City of Reims
€ 59 million, excluding tax
Net floor area
13, 900 m²
2000 – 2008
Soccer stadium with 22,000 covered seats and associated facilities (changing rooms, reception, landscaped areas).
Architect in charge
Atelier d’Architecture Michel Rémon
Engineer and Economist
Engineer for metal and stretched canvas
Pictures: Anne-Claude Barbier, Hervé Abbadie, Bernard Sivade
Auguste Delaune Stadium / City of ReimsReims
The Cathedral of Soccer
Whether filled for the high mass of sport where over 20,000 people gather on the evenings of matches , or totally empty, the Auguste Delaune Stadium stands as a counterpoint to the Cathedral of Reims. A contemporary monument dedicated to the emotion of sport, it welcomes fervent supporters right in the city center.
Built in the “English” style, it includes two tiers of stands that let spectators get as close as possible to the game. The concrete lower stands anchor the stadium in the ground, while the upper stands are raised by the power of a metal structure, the maximum lightness of it being amplified by a taut textile roof.
Between the two levels, light circulates, the landscape is glimpsed, and there is a subtle contrast between the massive “Roman” base and the “Gothic” elevation of the stands.
Designed by Michel Rémon with lighting designer Yves Adrien, this light which never dazzles the players, comes from multiple sources, arranged cleverly on the edge of the roof of the stands and, in particular, atop the four oblique masts.
When the still of night returns after a game, these four 75-meter-tall light masts, which are fitted with a vertical line of spotlights, continue to light the stadium. Like cathedral spires, these immense, obliquely slanted juggler’s torches keep watch over the city and announce it from afar.

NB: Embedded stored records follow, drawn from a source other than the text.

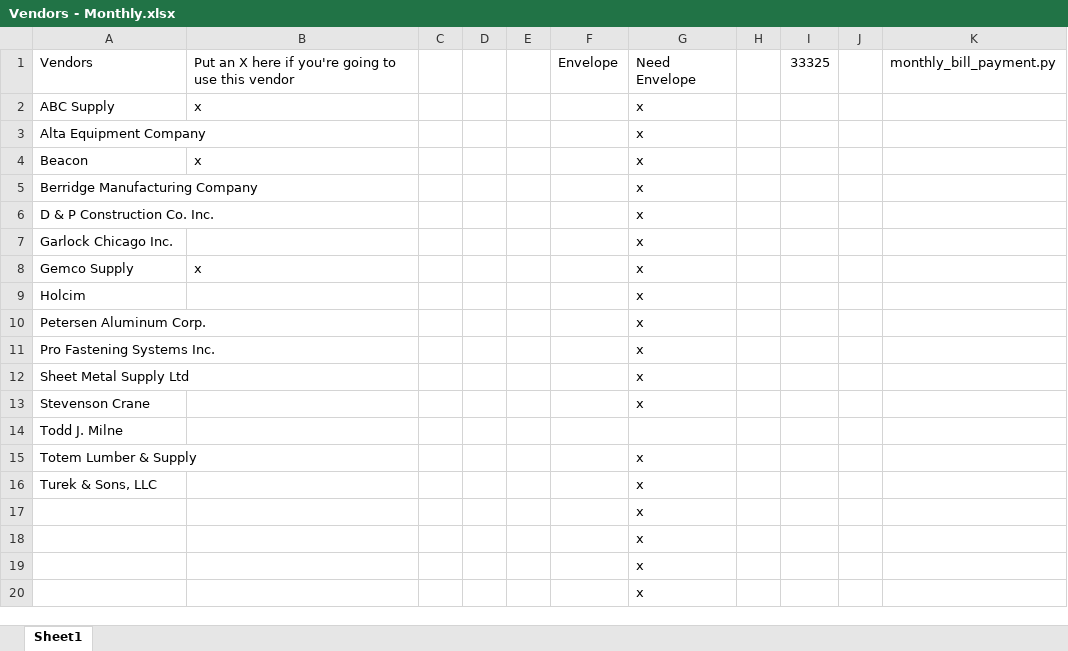
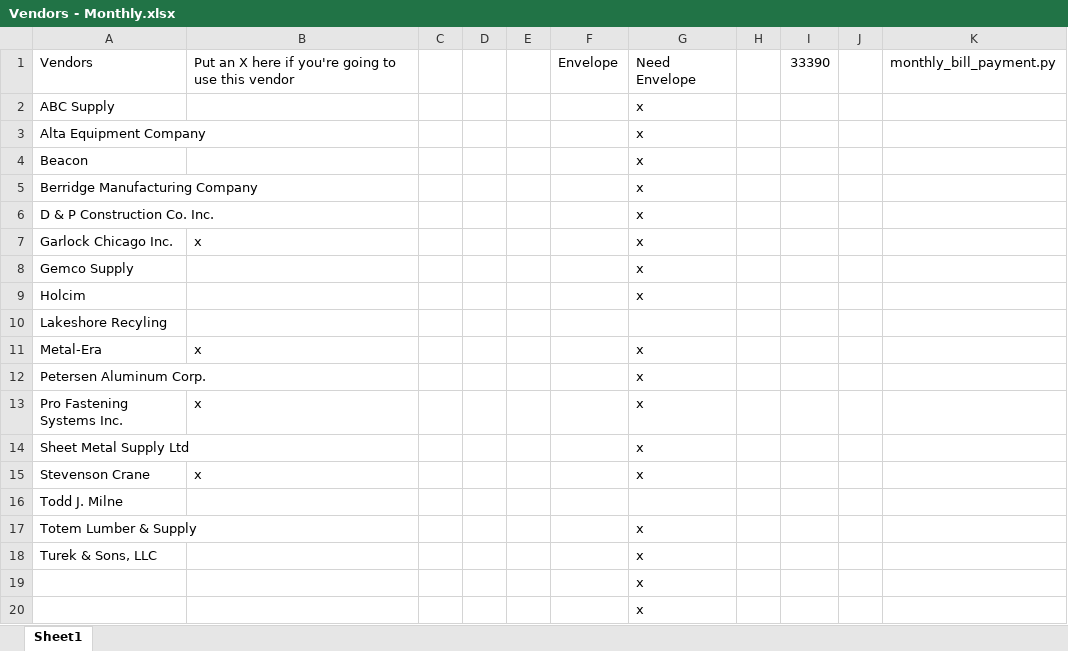
Before and after one commit to mwormley008/workplace_automation_suite, an Excel workbook: Vendors - Monthly.xlsx, sheet Sheet1, drawn as a sheet; only a part is shown; the shorter side is filled out with more unchanged rows; values as stored, in another font and other column widths than the file's, no borders; addresses are those after the commit; the diff names each change by its address in the sheet, - before the commit and + after, or states it on an @@ line.

```diff
--- a/Vendors - Monthly.xlsx (sheet Sheet1)
+++ b/Vendors - Monthly.xlsx (sheet Sheet1)
-I1: 33325
+I1: 33390
-B2: x
+B2: (empty)
-B4: x
+B4: (empty)
-B7: (empty)
+B7: x
-B8: x
+B8: (empty)
+row 10: Lakeshore Recyling
+row 11: Metal-Era | x |  |  |  |  | x
-B13: (empty)
+B13: x
-B15: (empty)
+B15: x
```
Also changed, not shown: Vendors.xlsx, 5 other files.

Set at the four corners of the field and pointing towards the sky, they speak of the past history and future glory of soccer in Reims.
“Four large Mikado masts and a roof over the stands that emerges from the trees like a Japanese lantern: these few markers create the decor of a festival where an entire city gathers for moments of intense communion.”